Similarities with the tragic loss of the Titanic, and the destruction of the Comet and Challenger shuttle can be found echoing throughout Deepwater Horizon: accident investigation report. I have reviewed all eight contributory factors described in the executive summary. For the purposes of this article, I have only highlighted the most critical contributory issues as I see them. This does not mean I either disagree with, or have disregarded in any way, the other issues. Other contributory factors, for example well design, commercial/schedule considerations and management pressure, will surely be added to those listed. That process is already well under way.
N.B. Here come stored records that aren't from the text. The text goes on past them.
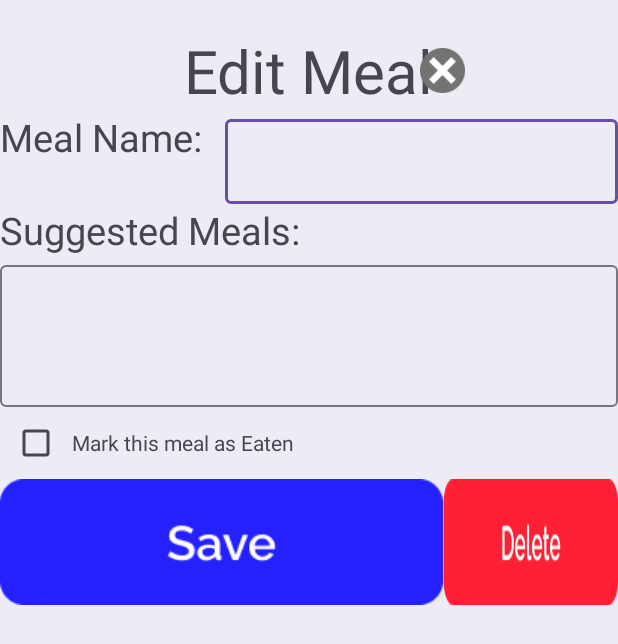
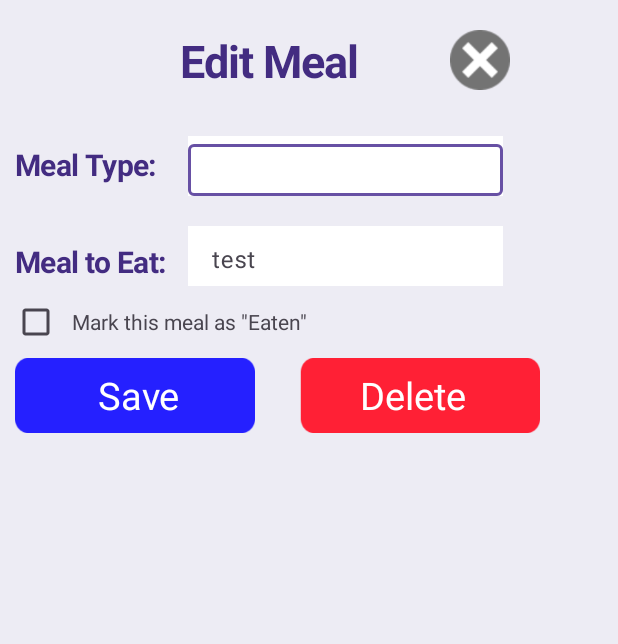
Before and after one commit to azullstrom/eldercare-app, an Android app: the layout activity_meal_calendar_edit.xml on its own in the app's theme, with its tools: preview values and no code run, on a phone screen of 412 x 824 dp. Shown: the top 644 px of the screen. Run offline under Robolectric (Android 15) with nearby library versions, the phone set to English and light mode, and no system bars.

Commit message:
Worked on design of edit meal, and started working on the database part of editing a meal

```diff
--- a/app/src/main/java/com/example/eldercare/MealCalendar.java
+++ b/app/src/main/java/com/example/eldercare/MealCalendar.java
@@ -37,6 +37,7 @@ public class MealCalendar extends AppCompatActivity{
     RelativeLayout dimLayout;
     DatabaseLib database;
     CalendarView calendar;
+    String elderlyId;
 
 
     /** Animates activity foreground alpha from startAlpha to endAlpha
@@ -122,6 +123,7 @@ public class MealCalendar extends AppCompatActivity{
                 intent.putExtra("mealTime", meal.getTime());
                 intent.putExtra("mealDate", meal.getDate());
                 intent.putExtra("mealType", meal.getMealType());
+                intent.putExtra("elderlyId", elderlyId);
                 animateActivityAlpha(0, 255);
                 startActivity(intent);
             }
@@ -144,7 +146,7 @@ public class MealCalendar extends AppCompatActivity{
         setContentView(R.layout.activity_meal_calendar);
 
         //TODO: get elderlyId from intent.getExtra() from previous activity
-        String elderlyId = "Fredrik1919";
+        elderlyId = "Greger1922";
 
         auth = FirebaseAuth.getInstance();
         currentCareGiver = auth.getCurrentUser();
--- a/app/src/main/java/com/example/eldercare/MealCalendarEdit.java
+++ b/app/src/main/java/com/example/eldercare/MealCalendarEdit.java
@@ -1,35 +1,62 @@
 package com.example.eldercare;
 
-import android.content.Intent;
 import android.os.Bundle;
 import android.util.DisplayMetrics;
+import android.util.Log;
 import android.view.View;
-import android.widget.Button;
+import android.widget.CheckBox;
 import android.widget.ImageView;
+import android.widget.RelativeLayout;
 
 import androidx.appcompat.app.AppCompatActivity;
 
 import com.google.android.material.textfield.TextInputEditText;
+import com.google.android.material.textfield.TextInputLayout;
+import com.example.eldercare.DatabaseLib;
 
 public class MealCalendarEdit extends AppCompatActivity {
 
-    TextInputEditText editMealName;
+    TextInputEditText editMealType, editMealToEat;
+
+    TextInputLayout layoutMealToEat, layoutMealType;
     ImageView exit;
+
+    RelativeLayout saveButton, deleteButton;
+    CheckBox eatenBox;
+
+    String mealToEat, mealTime, mealDate, mealType;
+    String typeInput, eatInput, elderlyId;
     @Override
     protected void onCreate(Bundle savedInstanceState) {
         super.onCreate(savedInstanceState);
         setContentView(R.layout.activity_meal_calendar_edit);
 
-        editMealName = findViewById(R.id.editMealName);
-        //TODO: add all getStringExtra
-        //editMealName.setText(getIntent().getStringExtra("mealName"));
+        DatabaseLib database = new DatabaseLib(this);
+
+
+        mealToEat = getIntent().getStringExtra("mealToEat");
+        mealTime = getIntent().getStringExtra("mealTime");
+        mealDate = getIntent().getStringExtra("mealDate");
+        mealType = getIntent().getStringExtra("mealType");
+        elderlyId = getIntent().getStringExtra("elderlyId");
+
+        editMealType = findViewById(R.id.editMealType);
+        layoutMealType = findViewById(R.id.layoutMealType);
+        editMealToEat = findViewById(R.id.editMealToEat);
+        layoutMealToEat = findViewById(R.id.layoutMealToEat);
+        saveButton = findViewById(R.id.saveButton);
+        deleteButton = findViewById(R.id.deleteButton);
+        eatenBox = findViewById(R.id.eatenBox);
+
+        layoutMealType.setHint(mealType);
+        layoutMealToEat.setHint(mealToEat);
         DisplayMetrics dm = new DisplayMetrics();
         getWindowManager().getDefaultDisplay().getMetrics(dm);
         int width = dm.widthPixels;
         int height = dm.heightPixels;
 
         //TODO: change so that save and edit button have dynamic text so that it can be translated
-        getWindow().setLayout((int) (width*0.9), (int) (height*0.5));
+        getWindow().setLayout((int) (width*0.9), (int) (height*0.4));
 
         exit = findViewById(R.id.exitEditMeal);
         exit.setOnClickListener(new View.OnClickListener(){
@@ -39,5 +66,39 @@ public class MealCalendarEdit extends AppCompatActivity {
                 finish();
             }
         });
+
+        saveButton.setOnClickListener(new View.OnClickListener() {
+            @Override
+            public void onClick(View view) {
+                typeInput = String.valueOf(editMealType.getText());
+                eatInput = String.valueOf(editMealToEat.getText());
+                if(typeInput.matches("")){
+                    typeInput = mealType;
+                }
+                if(eatInput.matches("")){
+                    eatInput = mealToEat;
+                }
+                //We have changed something, need to update meal
+                if(!eatInput.matches(mealToEat) || !typeInput.matches(mealType)){
+                    //TODO: removemealfromelderly should return true or false if it could be deleted
+                    //TODO: add meal after remove is finished
+                    database.removeMealFromElderly(elderlyId, mealDate, mealType);
+                    database.addMealToElderly(eatInput, elderlyId, mealDate, mealTime, typeInput);
+                }
+            }
+        });
+        deleteButton.setOnClickListener(new View.OnClickListener() {
+            @Override
+            public void onClick(View view) {
+
+            }
+        });
+
+        eatenBox.setOnClickListener(new View.OnClickListener() {
+            @Override
+            public void onClick(View view) {
+
+            }
+        });
     }
 }
--- a/app/src/main/res/layout/activity_meal_calendar_edit.xml
+++ b/app/src/main/res/layout/activity_meal_calendar_edit.xml
@@ -13,23 +13,20 @@
         <RelativeLayout
             android:layout_width="match_parent"
             android:layout_height="wrap_content"
-            android:orientation="horizontal">
+            android:layout_marginTop="20dp">
             <TextView
                 android:layout_width="wrap_content"
                 android:layout_height="wrap_content"
+                android:layout_marginLeft="120dp"
                 android:text="@string/edit_meal"
-                android:textSize="40dp"
-                android:layout_marginTop="20dp"
-                android:layout_centerHorizontal="true"
-                />
+                android:theme="@style/your_patients"
+                android:textSize="30dp" />
             <ImageView
-                android:layout_width="30dp"
-                android:layout_height="30dp"
+                android:layout_width="40dp"
+                android:layout_height="40dp"
+                android:layout_marginLeft="300dp"
                 android:id="@+id/exitEditMeal"
-                android:layout_marginLeft="280dp"
-                android:layout_marginTop="32dp"
                 android:background="@drawable/exit"/>
-
         </RelativeLayout>
         <LinearLayout
             android:layout_width="match_parent"
@@ -37,19 +34,26 @@
             android:orientation="vertical">
             <RelativeLayout
                 android:layout_width="match_parent"
-                android:layout_height="wrap_content">
+                android:layout_height="wrap_content"
+                android:layout_marginTop="30dp">
                 <TextView
                     android:layout_width="wrap_content"
                     android:layout_height="wrap_content"
-                    android:text="@string/meal_name"
-                    android:textSize="25dp"/>
+                    android:theme="@style/your_patients"
+                    android:text="@string/meal_type"
+                    android:textSize="20dp"
+                    android:layout_marginTop="5dp"
+                    android:layout_marginLeft="10dp"/>
                 <com.google.android.material.textfield.TextInputLayout
-                    android:layout_width="match_parent"
-                    android:layout_height="wrap_content"
-                    android:layout_marginLeft="150dp">
+                    android:id="@+id/layoutMealType"
+                    android:layout_width="210dp"
+                    android:layout_height="40dp"
+                    android:layout_marginLeft="125dp"
+                    android:background="#ffffff"
+                    app:boxStrokeWidth="0dp">
 
                     <com.google.android.material.textfield.TextInputEditText
-                        android:id="@+id/editMealName"
+                        android:id="@+id/editMealType"
                         android:layout_width="match_parent"
                         android:layout_height="wrap_content" />
                 </com.google.android.material.textfield.TextInputLayout>
@@ -57,21 +61,29 @@
             </RelativeLayout>
             <RelativeLayout
                 android:layout_width="match_parent"
-                android:layout_height="wrap_content">
+                android:layout_height="wrap_content"
+                android:layout_marginTop="20dp">
                 <TextView
                     android:layout_width="wrap_content"
                     android:layout_height="wrap_content"
-                    android:text="@string/suggested_meals"
-                    android:textSize="25dp"/>
+                    android:text="@string/meal_to_eat"
+                    android:theme="@style/your_patients"
+                    android:textSize="20dp"
+                    android:layout_marginTop="10dp"
+                    android:layout_marginLeft="10dp"/>
                 <com.google.android.material.textfield.TextInputLayout
-                    android:layout_width="match_parent"
-                    android:layout_height="100dp"
-                    android:layout_marginTop="35dp">
+                    android:id="@+id/layoutMealToEat"
+                    android:layout_width="210dp"
+                    android:layout_height="40dp"
+                    android:layout_marginLeft="125dp"
+                    app:boxStrokeWidth="0dp"
+                    android:background="#ffffff">
 
                     <com.google.android.material.textfield.TextInputEditText
-                        android:id="@+id/suggestedMeals"
+                        android:id="@+id/editMealToEat"
                         android:layout_width="match_parent"
-                        android:layout_height="match_parent" />
+                        android:layout_height="wrap_content"
+                        android:hint="test"/>
                 </com.google.android.material.textfield.TextInputLayout>
 
             </RelativeLayout>
@@ -80,28 +92,55 @@
                 android:layout_height="wrap_content">
                 <CheckBox
                     android:layout_width="wrap_content"
-                    android:layout_height="wrap_content"/>
+                    android:layout_height="wrap_content"
+                    android:id="@+id/eatenBox"/>
                 <TextView
                     android:layout_width="wrap_content"
                     android:layout_height="wrap_content"
                     android:text="@string/mark_this_meal_as_eaten"/>
             </LinearLayout>
-            <LinearLayout
+            <RelativeLayout
                 android:layout_width="wrap_content"
                 android:layout_height="wrap_content">
-                <ImageView
+                <RelativeLayout
                     android:layout_width="wrap_content"
                     android:layout_height="wrap_content"
-                    android:background="@drawable/save" />
-                <ImageView
+                    android:id="@+id/saveButton">
+                    <ImageView
+                        android:layout_width="160dp"
+                        android:layout_height="50dp"
+                        android:layout_marginLeft="10dp"
+                        android:background="@drawable/save"
+                        android:layout_marginRight="10dp" />
+                    <TextView
+                        android:layout_width="wrap_content"
+                        android:layout_height="wrap_content"
+                        android:text="@string/save"
+                        android:textColor="#ffffff"
+                        android:textSize="25dp"
+                        android:layout_marginLeft="65dp"
+                        android:layout_marginTop="7dp"/>
+                </RelativeLayout>
+                <RelativeLayout
                     android:layout_width="wrap_content"
                     android:layout_height="wrap_content"
-                    android:background="@drawable/delete"/>
-            </LinearLayout>
-
+                    android:layout_marginLeft="200dp"
+                    android:id="@+id/deleteButton">
+                    <ImageView
+                        android:layout_width="160dp"
+                        android:layout_height="50dp"
+                        android:background="@drawable/delete"
+                        android:layout_marginRight="10dp"/>
+                    <TextView
+                        android:layout_width="wrap_content"
+                        android:layout_height="wrap_content"
+                        android:text="@string/delete"
+                        android:textColor="#ffffff"
+                        android:textSize="25dp"
+                        android:layout_marginLeft="40dp"
+                        android:layout_marginTop="7dp"/>
+                </RelativeLayout>
+            </RelativeLayout>
         </LinearLayout>
-
-
     </LinearLayout>
-
 </androidx.constraintlayout.widget.ConstraintLayout>
--- a/app/src/main/res/values/strings.xml
+++ b/app/src/main/res/values/strings.xml
@@ -25,7 +25,7 @@
     <string name="edit_meal">Edit Meal</string>
     <string name="meal_name">Meal Name:</string>
     <string name="suggested_meals">Suggested Meals:</string>
-    <string name="mark_this_meal_as_eaten">Mark this meal as "Eaten"</string>
+    <string name="mark_this_meal_as_eaten">Mark this meal as \"Eaten\"</string>
     <string name="save">Save</string>
     <string name="delete">Delete</string>
     <string name="enter_pin">Enter PIN code</string>
@@ -34,4 +34,6 @@
     <string name="dinner">Dinner</string>
     <string name="lunch">Lunch</string>
     <string name="add_meal">Add Meal</string>
+    <string name="meal_type">Meal Type:</string>
+    <string name="meal_to_eat">Meal to Eat:</string>
 </resources>
```
Also changed, not shown: app/src/main/res/drawable/delete.png, app/src/main/res/drawable/save.png.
If I have anything to add to the debate, it concerns training – training people to expect both the unthinkable and failure; teaching them to cope with, and adapt to, both situations, and trying to rid them of the smug paradigm of familiarity. Long before pilots can fly and astronauts lift-off, they are trained in flight simulators. Thereafter they enter the simulator for testing on a yearly basis. Part of that training involves being fed with unpredictable events – curve balls and reverse swing, as some would say. Some of these events are non-recovery situations. Very few pilots, if any, have never crashed in a simulator under dire conditions. It occurs to me that we have something to learn from NASA and aircraft manufacturers. We should train our drilling crews in simulators, and on a regular basis. Such simulators already exist but are not mandatory for drilling crews. In return, we should present them with a safe well design, qualified cement, mandatory casing hanger lockdown assemblies, proven mechanical bridging plugs, massive deluge systems, high volume overboard vents, and improved BOP/ LMRP configurations and systems. I have not forgotten the BOP, our ultimate bulwark against loss of well control. Why did it fail the Deepwater Horizon? That story has still to be told. We do not know the full operational and service history of the Deepwater Horizon BOP. Perhaps it does not exist. BOPs may be big and ugly, but they still deserve respect and careful maintenance. They need health checks on an annual basis. Not just a strength test, but a system test. If only they could talk. OE